Colin Hagstrom remembers the student reception at Mahtomedi High School after winning the Class 1A boys’ hockey state tournament. For teammate Billy Buttermore, it’s the emotional realization that he almost quit the sport before making school history that stands out.
To these seniors, taking part in the Zephyrs’ first boys’ hockey state title also meant using the experience to slingshot them from glory into their spring sports. Instead, the coronavirus pandemic sliced the elastic band in half.
On March 7, which now seems like an eternity ago, Mahtomedi and nearby Hill-Murray were crowned as what turned out to be the final high school state champions for the 2019-20 school year. Six days later, the girls’ basketball state tournament and boys’ basketball’s postseason were halted. Unlikely from the start, the spring sports season was officially shuttered April 23.
But Hagstrom, a lacrosse player committed to Notre Dame, and Buttermore, who missed the golf state tournament by two strokes last spring, remain grateful their hockey season ended with an exclamation point instead of an ellipsis.
“One week later and we wouldn’t have had that great experience,” Hagstrom said. “We were very fortunate to have our season end in a good way.”
Their appreciation comes from knowing how close injury and indifference came to ruining their final hockey season.
Hagstrom, the Zephyrs’ top goal scorer last season, slammed into the boards and broke his fibula in mid-December. Doctors warned he might not play hockey again this season. Instead, Hagstrom returned in late January after missing 13 games.
Buttermore nearly missed them all. He said a “sour atmosphere” in the junior varsity locker room last season sapped his hockey passion. He planned to spend the winter sharpening his golf game.
Skipping summer skating opportunities didn’t faze Buttermore. But then, aware that captain’s practices were going on, “a random thought about hockey popped in my head and I realized that I missed it a little,” he said. He attended the final captain’s practice. On the eve of Monday tryouts, a text message arrived from JV coach Jeff Mars saying “what a mistake it would be if I didn’t at least try out,” Buttermore said.
Hailed by Hagstrom for “always playing with a high compete level,” Buttermore scored twice in 24 regular-season games, then matched that total in the state tournament.
In 11 previous state tournament trips, the Zephyrs had lost in the quarterfinals six times. Trailing 2-0 in the second period against Delano, another inglorious exit loomed. Then Buttermore scored on a great pass from Max Pieper and the Zephyrs seized control for a 5-2 victory.
“No one really cared about playing time or points, and that was probably the main reason we were the first Mahtomedi team to win it all,” Buttermore said. “We weren’t as skilled as some past teams, but everyone was in it for each other. It was the best season of hockey I have ever been a part of, and I’m just so thankful.”

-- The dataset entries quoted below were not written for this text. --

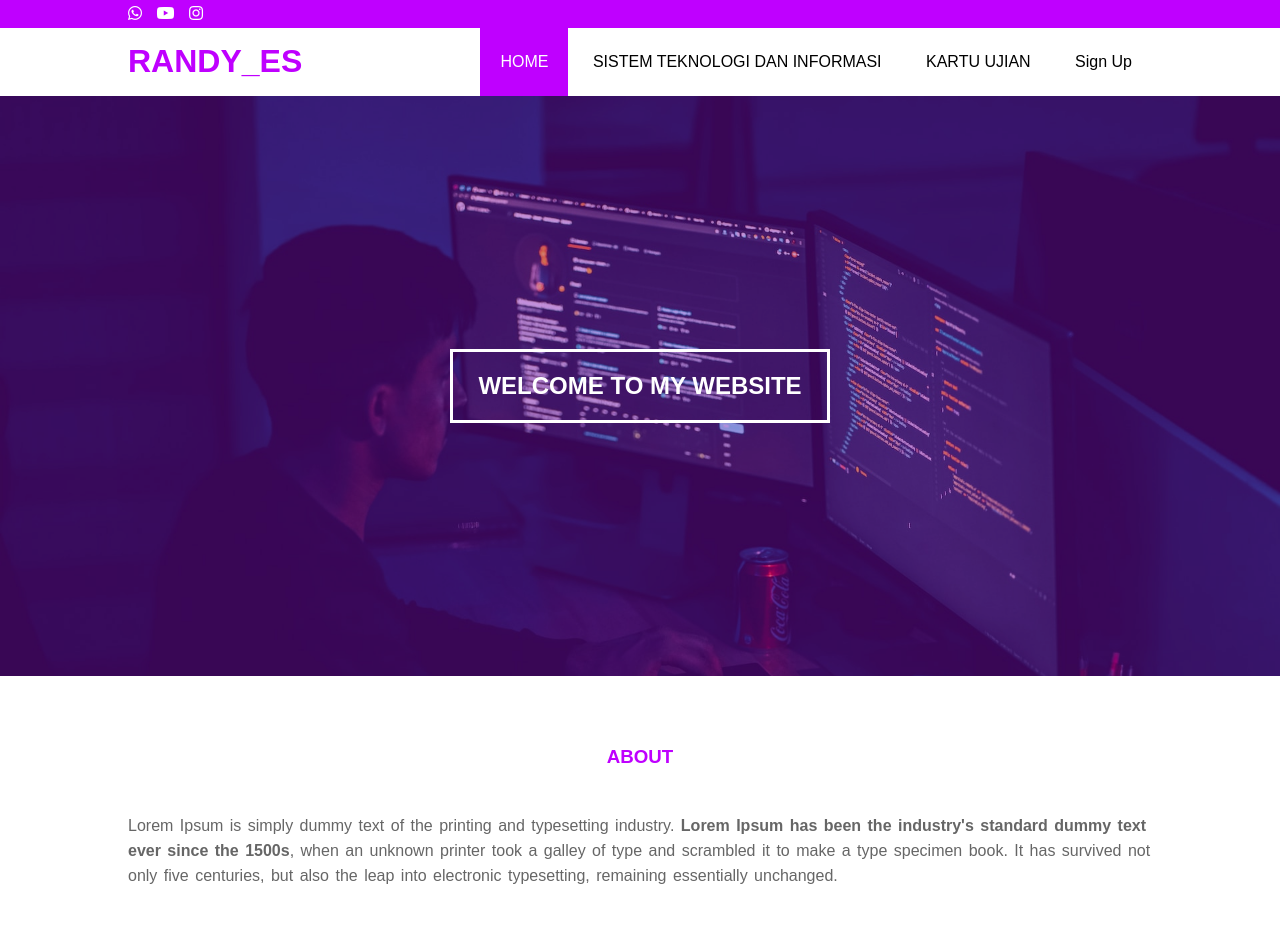
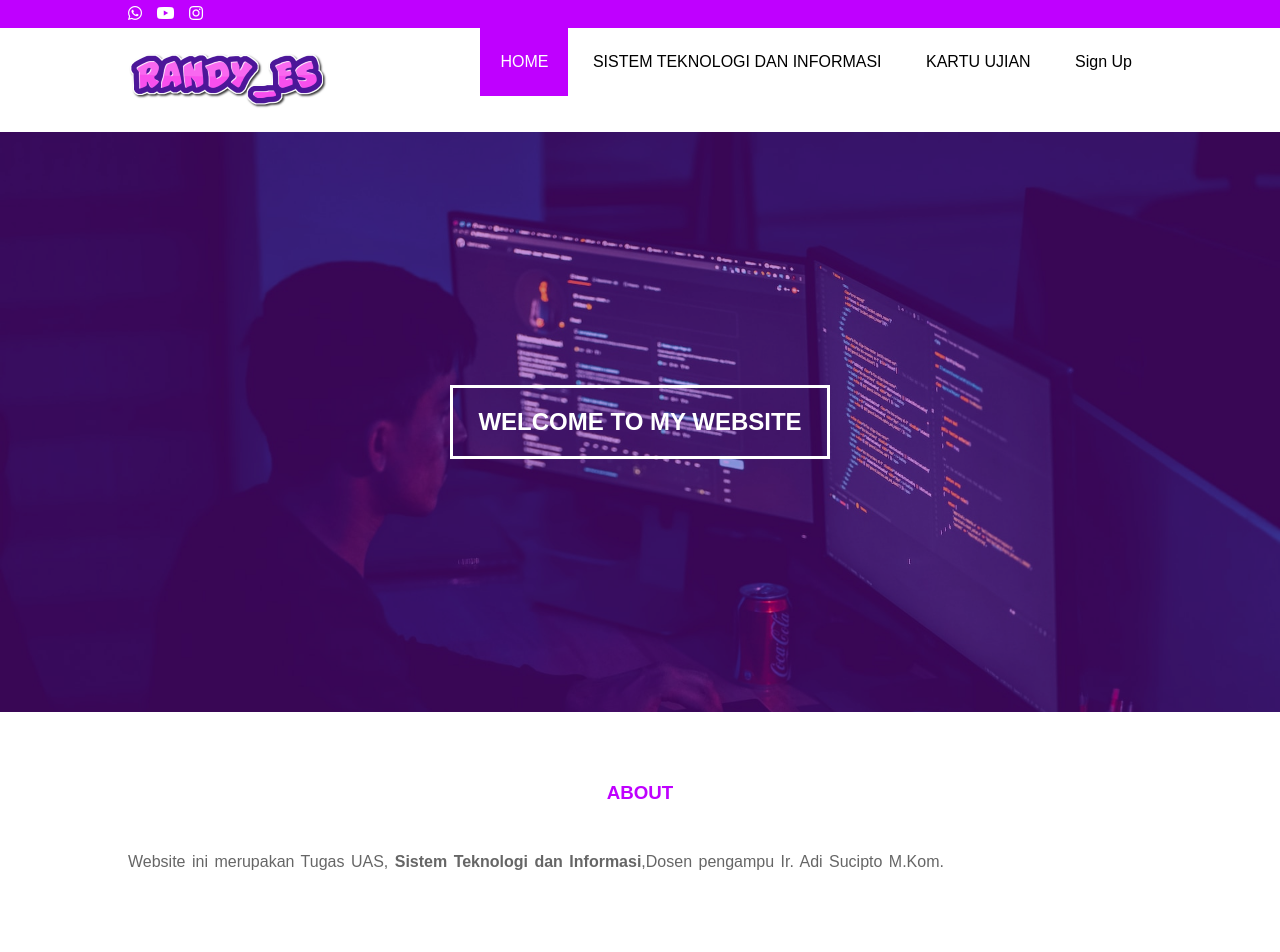
Before and after one commit to randyekasaputra/UAS-STI, a plain HTML site: page index.html in a window 1280 px wide. Shown: the top 952 px of the page. Drawn offline with nearby package versions, Linux system fonts and the light colour scheme.

Commit message:
Update index.html

```diff
--- a/index.html
+++ b/index.html
@@ -26,7 +26,11 @@
 	</div>
 	<header>
 		<div class="container">
-			<h1><a href="index.html">RANDY_ES
+			<h1><a href="index.html">
+				<div class="layar-dalam">
+				<div class="logo">
+				  <a href=""><img src="img/LOGO1.png" class="putih" /></a>
+				</div>
 			</a></h1>
 			<ul>
 				<li class="active"><a href="index.html">HOME</a></li>
@@ -46,7 +50,7 @@
 	<section class="about">
 		<div class="container">
 			<h3>ABOUT</h3>
-			<p>Lorem Ipsum is simply dummy text of the printing and typesetting industry. <strong>Lorem Ipsum has been the industry's standard dummy text ever since the 1500s</strong>, when an unknown printer took a galley of type and scrambled it to make a type specimen book. It has survived not only five centuries, but also the leap into electronic typesetting, remaining essentially unchanged.</p>
+			<p>Website ini merupakan Tugas UAS, <strong> Sistem Teknologi dan Informasi</strong>,Dosen pengampu Ir. Adi Sucipto M.Kom.</p>
 		</div>
 	</section>
 
```
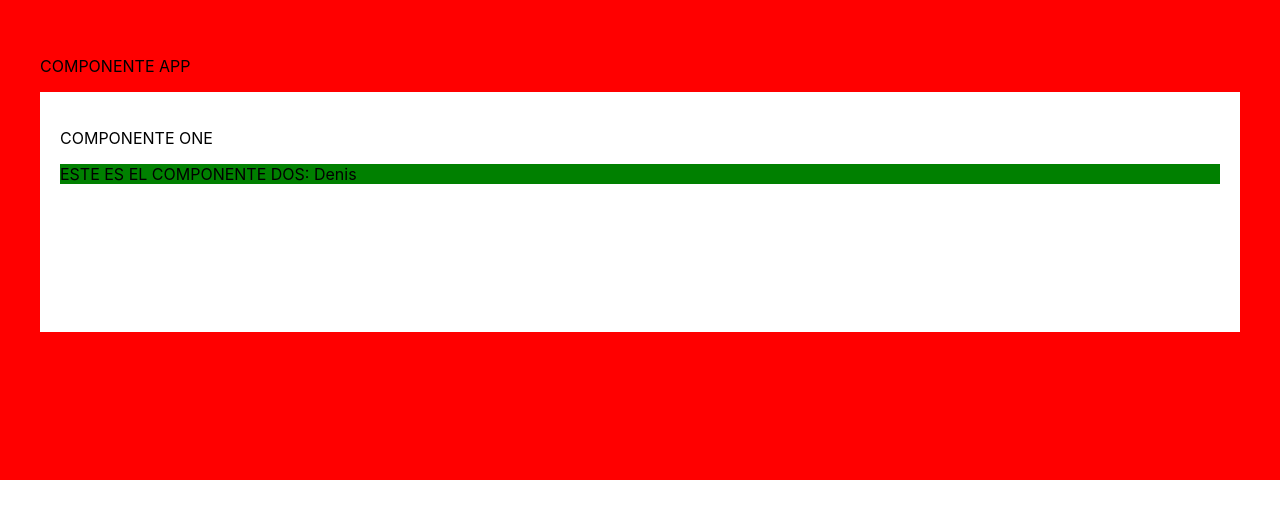
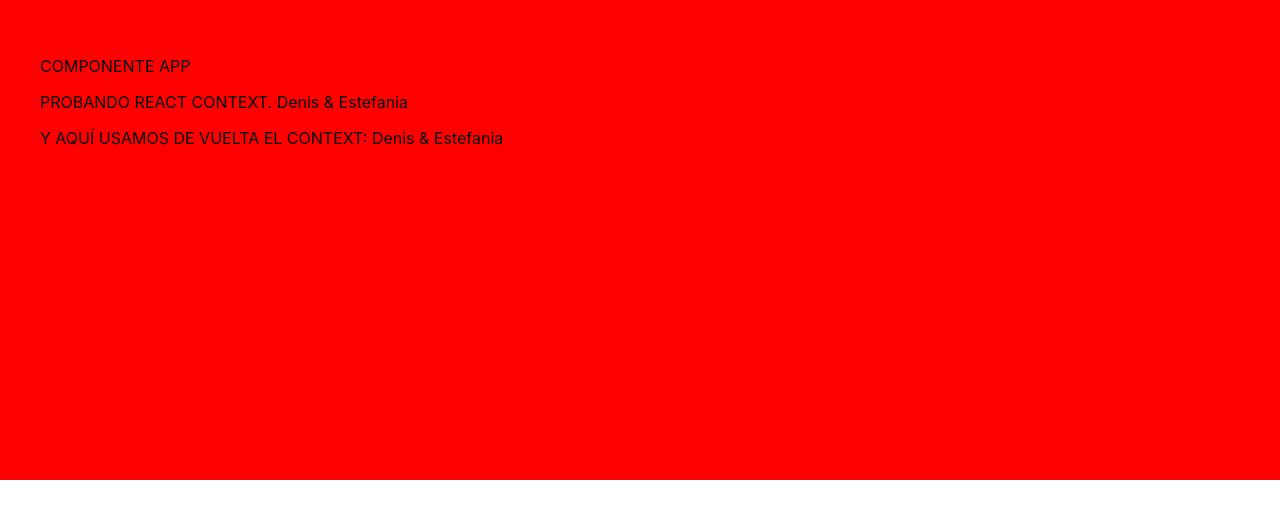
Before and after one commit to DenisFer-13/context-practice-react, a React (Create React App) app: page / in a window 1280 px wide. Shown: the top 518 px of the page. Built offline with nearby package versions, Linux system fonts and the light colour scheme.

Commit message:
React Context Use Example

```diff
--- a/src/App.js
+++ b/src/App.js
@@ -1,15 +1,18 @@
 import React from 'react'
-import ComponentOne from './components/componentOne';
+import { DataProvider } from './context/context';   //Importamos desestructurando, el DataProvider.
 import './App.css';
+import ComponentOne from './components/ComponentOne'; //Importamos el componente.
 
 
 function App() {
   const name = 'Denis'
   return (
-    <div style={{ backgroundColor: 'red', height: '400px', padding: '40px' }}>
-      <p>COMPONENTE APP</p>
-      <ComponentOne name={name} />
-    </div>
+    <DataProvider>    {/* Envolvemos todo en el DataProvider */}
+      <div style={{ backgroundColor: 'red', height: '400px', padding: '40px' }}>
+        <p>COMPONENTE APP</p>
+        <ComponentOne />        {/* Bueno, aquí lo utilizamos */}
+      </div>
+    </DataProvider>
   )
 }
 
--- a/src/components/componentOne.jsx
+++ b/src/components/componentOne.jsx
@@ -1,13 +1,13 @@
-import React from 'react'
-import ComponentTwo from './componentTwo'
+import React, { useContext } from 'react'       //Importamos useContext.
+import { Context } from '../context/context'    //Importamos el contexto creado en context.jsx
+import ComponentTwo from './ComponentTwo'
 
-function componentOne({ name }) {
+export default function ComponentOne() {
+    const { name } = useContext(Context)    //Desestructuramos lo necesario y lo utilizamos.
     return (
-        <div style={{backgroundColor:'white', height:'200px', padding:'20px'}} >
-            <p>COMPONENTE ONE</p>
-            <ComponentTwo name={name} />
+        <div>
+            <p>PROBANDO REACT CONTEXT. { name } </p>
+            <ComponentTwo />
         </div>
     )
 }
-
-export default componentOne
--- a/src/components/componentTwo.jsx
+++ b/src/components/componentTwo.jsx
@@ -1,9 +1,11 @@
-import React from 'react'
+import React, { useContext } from 'react'
+import { Context } from '../context/context'
 
-export default function componentTwo({name}) {
+export default function ComponentTwo() {
+    const { name } = useContext(Context)
     return (
-        <div style={{backgroundColor:'green'}}>
-            ESTE ES EL COMPONENTE DOS: {name}
+        <div>
+            <p>Y AQUÍ USAMOS DE VUELTA EL CONTEXT: { name }</p>
         </div>
     )
 }
--- /dev/null
+++ b/src/context/context.jsx
@@ -0,0 +1,13 @@
+import React, { createContext, useState } from "react";
+
+export const Context = createContext();     //Exportamos el contexto, creado con createContext.
+
+const name = 'Denis & Estefania'            //Este dato puede ser, una variable o utilizar un useState por ejemplo.
+
+export const DataProvider = ({ children }) => {     //Le pasamos desestructurado children.
+    return (
+        <Context.Provider value={{ name }}>  {/* Aquí pasamos value con el dato que queremos enviar*/}
+            {children}      {/* children van a ser los hijos del provider, OBLIGATORIO QUE ESTÉ*/}
+        </Context.Provider>
+    )
+}
```
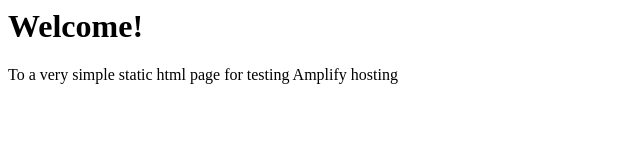
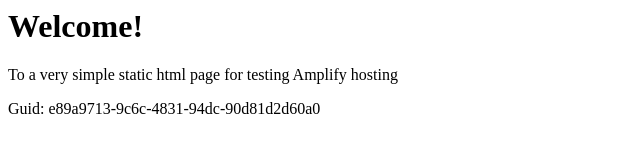
Before and after one commit to aws-aemilia-cdg/Github-PR-Commit-Integration-Test-DoNotTouch-Gith-OKSLNVO2-v1-prod-eu-west-3, a website: page src/index.html in a window 1280 px wide. Shown: the whole page, without its empty margins (0-640 px from the left). Drawn offline with Linux system fonts and the light colour scheme.

Commit message:
commit from integ tests

```diff
--- a/src/index.html
+++ b/src/index.html
@@ -1,3 +1,5 @@
+
+
 <html lang="en">
 
 <head>
@@ -10,6 +12,6 @@
 <body>
     <h1>Welcome!</h1>
     <p>To a very simple static html page for testing Amplify hosting</p>
-</body>
+    <p>Guid: e89a9713-9c6c-4831-94dc-90d81d2d60a0</p></body>
 
 </html>
```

Rehabilitation couldn’t keep Hagstrom away. He never missed a practice or game. Back on the ice, he regained his scoring touch with 11 goals in 18 games. Of his six playoff goals, none was bigger than the overtime goal that defeated Hermantown in the championship game.
The 12th state tournament appearance for Mahtomedi finally culminated in a title. After his final hockey game, Hagstrom received the Herb Brooks Award, bestowed on players who best represent the legendary hockey coach’s values and character.
“They can’t take the hockey experience away,” Hagstrom said. “It was sure a great way to end your high school sports career.”
A more desirable ending would include Hagstrom, the state’s top lacrosse faceoff specialist, leading the Zephyrs to four consecutive state tournaments.
“I was looking forward to transferring the hockey success to lacrosse,” said Hagstrom, relegated to playing catch with teammates at safe distances in local parks. “It’s a bummer that we won’t be able to try and prove ourselves again.”
Buttermore knows the feeling.
“It’s really unfortunate to not get the chance as a senior,” said Buttermore, who next school year will study computer science at the University of Minnesota. “But at least the courses are open. Guys like Colin can’t even play their sports.”
Both bring a good perspective, knowing they avoided an even greater void.
“The hockey tournament is basically how we ended our senior year,” Buttermore said. “But at least we went out on top.”